It’s both trite and existentially invigorating to say, “We are all dying.” If life is seen in terms of a finite number of heartbeats, we are all ticking our way to the grave. But if we are to discuss the rights of the terminally ill, we need to define “dying” a bit more closely. Reed discounts those who are likely to die in the extremely short-term; there is little to be said about discrimination against someone on an operating table or who is bleeding out on a battlefield.
Reed argues that those who will die imminently are not “socially salient,” which is to say that their state of dying will not be long enough to affect social relationships, social norms, or legal attitudes. As he puts it, “because membership in the group is, by definition, extremely short-lived, it cannot play a role in a wide range of social contexts for any one person.”
Therefore, if we are talking about discrimination as a social phenomenon, we have to talk about those who have been terminally ill for long enough to experience some kind of discrimination. Reed more or less settles on the established legal position of the U.S. and many in the West, in which “terminally ill” is defined as anyone who will die in the next six months from an illness.
In an article for the Journal of Medical Ethics, Reed goes on to list examples of terminalism in our legal and social systems. Here, we look at three.
Too expensive to bother. If you want to receive hospice care, which is overwhelmingly palliative, you have to be in the last six months of your life. Yet, if you receive hospice care, you will stop taking (or not be offered) life-prolonging drugs, even when those drugs have palliative effects. Why bother wasting money extending someone’s life when their death is inevitable? What’s more, 78% of American hospices turn away patients requiring high-cost care. But, as Reed says, “There is a strong social consensus that people should not be denied necessary medical care simply based on the cost, and yet this happens regularly for the dying (at least if they also need hospice care).”
Allocation protocols. During COVID, most hospital systems developed rules of allocation for life-saving drugs and apparatuses.
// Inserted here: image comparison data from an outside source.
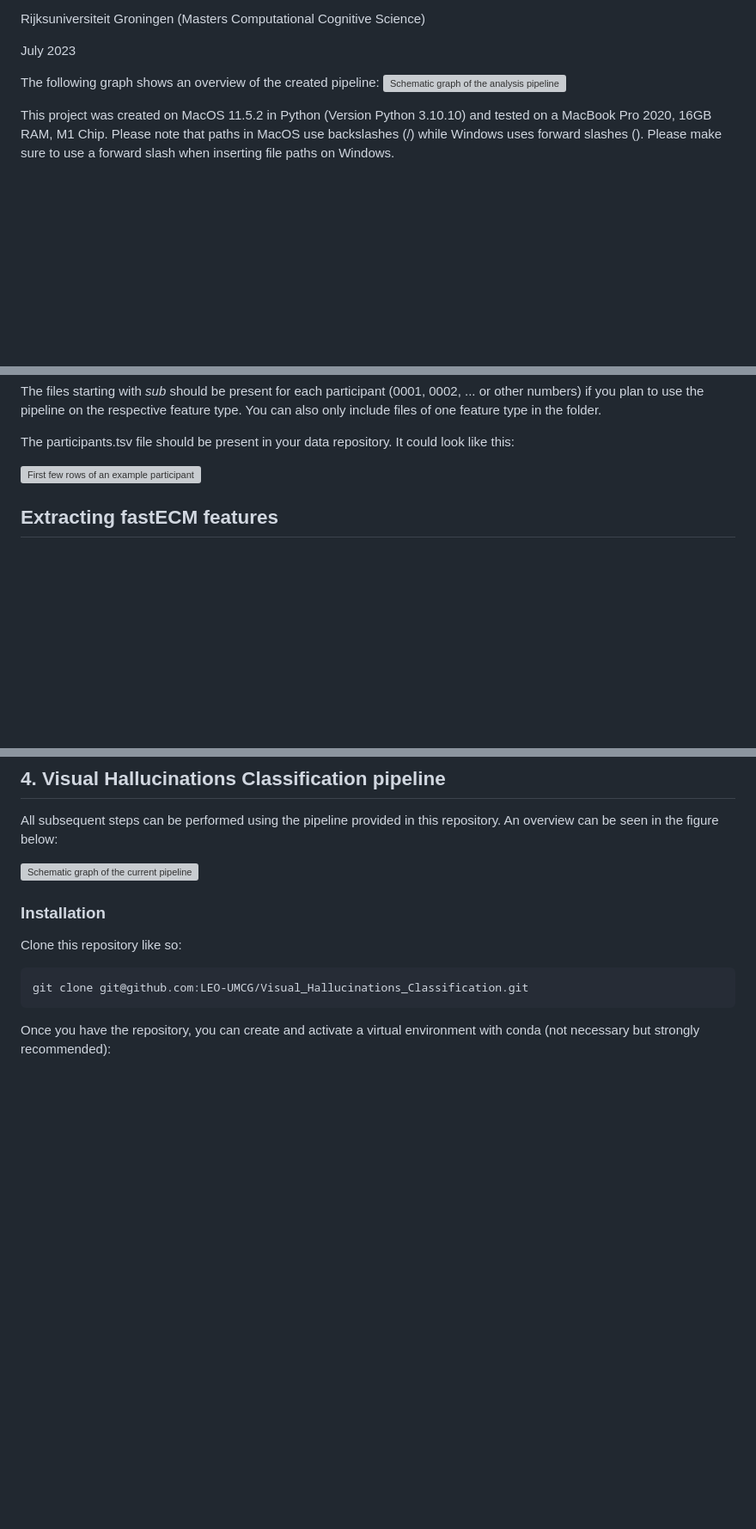
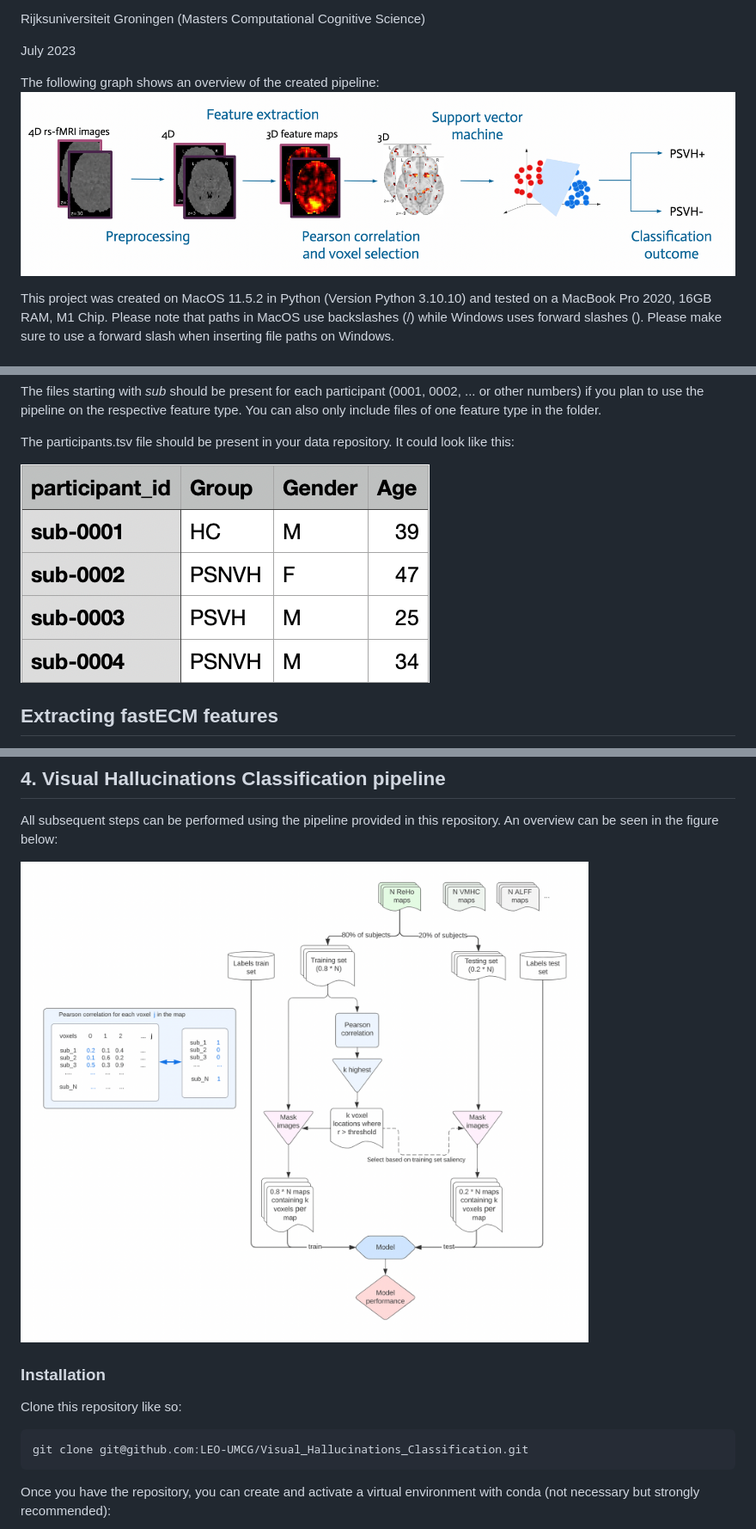
Before and after one commit to LEO-UMCG/Visual_Hallucinations_Classification, a Markdown page: README.md, 3 parts joined by grey strips. Shown at 86% size. Drawn GitHub-style; pictures changed too: images_for_readme/Flowchart.png (added), images_for_readme/pipeline.png (added); blank space fills up the shorter version; grey boxes are pictures that could not be loaded.

```diff
--- a/README.md
+++ b/README.md
@@ -59,7 +59,7 @@ July 2023
 
 
 The following graph shows an overview of the created pipeline:
-![Schematic graph of the analysis pipeline](images_for_readme/pipeline.pdf)
+![Schematic graph of the analysis pipeline](images_for_readme/pipeline.png)
 
 This project was created on MacOS 11.5.2 in Python (Version Python 3.10.10) and tested on a MacBook Pro 2020, 16GB RAM, M1 Chip. Please note that paths in MacOS use backslashes (/) while Windows uses forward slashes (\). Please make sure to use a forward slash when inserting file paths on Windows.
 
@@ -117,7 +117,7 @@ The files starting with *sub* should be present for each participant (0001, 0002
 
 The participants.tsv file should be present in your data repository. It could look like this:
 
-![First few rows of an example participants.tsv file](images_for_readme/participants_file.pdf)
+![First few rows of an example participants.tsv file](images_for_readme/participants_file.png)
 
 ## Extracting fastECM features
 
@@ -177,7 +177,7 @@ whereby there should be one feature map of each type (5 in total) per participan
 
 All subsequent steps can be performed using the pipeline provided in this repository. An overview can be seen in the figure below:
 
-![Schematic graph of the current pipeline](images_for_readme/Flowchart.pdf)
+![Schematic graph of the current pipeline](images_for_readme/Flowchart.png)
 
 ### Installation
 
```
Also changed, not shown: other parts of README.md (+5 -1 lines), 2 other files.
Those who were dying were at the bottom of the list. When an institution is suffering from limited healthcare resources, such as organs for transplant, they will often be biased against the terminally ill. Reed criticizes protocols that prioritize life extension over quality of life, as they implicitly undervalue the immediate needs of dying patients.
“Right to try” laws. While these laws ostensibly empower terminally ill patients to access experimental treatments, they also highlight a paradox. They grant a certain freedom only when the patient has been deemed beyond the help of conventional medicine, potentially relegating them to the status of test subjects when traditional care options are exhausted.
Reed suggests a useful thought experiment to highlight the prejudices in each case. He writes: “It is easy to see the discrimination if we change the eligibility criteria to another socially salient group: if we said that [the above applied] exclusively for racial minorities or trans people, the message would be that we do not care about protecting racial minorities or trans people.” We do not care about protecting the dying.
Reed believes that a lot of people will find it somewhat ridiculous to call these instances a kind of discrimination. When presented with limited resources, surely it’s better to focus on those who have longer to live? In other words, isn’t it okay to value longevity over the moribund?
Reed calls this a structural “terminalist prejudice,” with little philosophical justification for it. He argues that “many of us tend to think, explicitly or implicitly, that a worthwhile life involves both the kind of life that has a future and also enables a person to ‘contribute meaningfully’ to society.”
We don’t want to see ourselves as cruel or prejudiced. We don’t want to accept that we are privately and socially devaluing human life based on our terminalist biases. Dying people are human beings as well. They have brothers and sisters; sons and daughters; or wives and husbands. They read books, watch TV, talk, laugh, and reminisce. If all humans have rights, the dying have rights, too. They are valuable in themselves, not for some abstract, unknown “contribution” they might make. As Reed puts it, “The reason that terminalism matters is that dying persons matter.”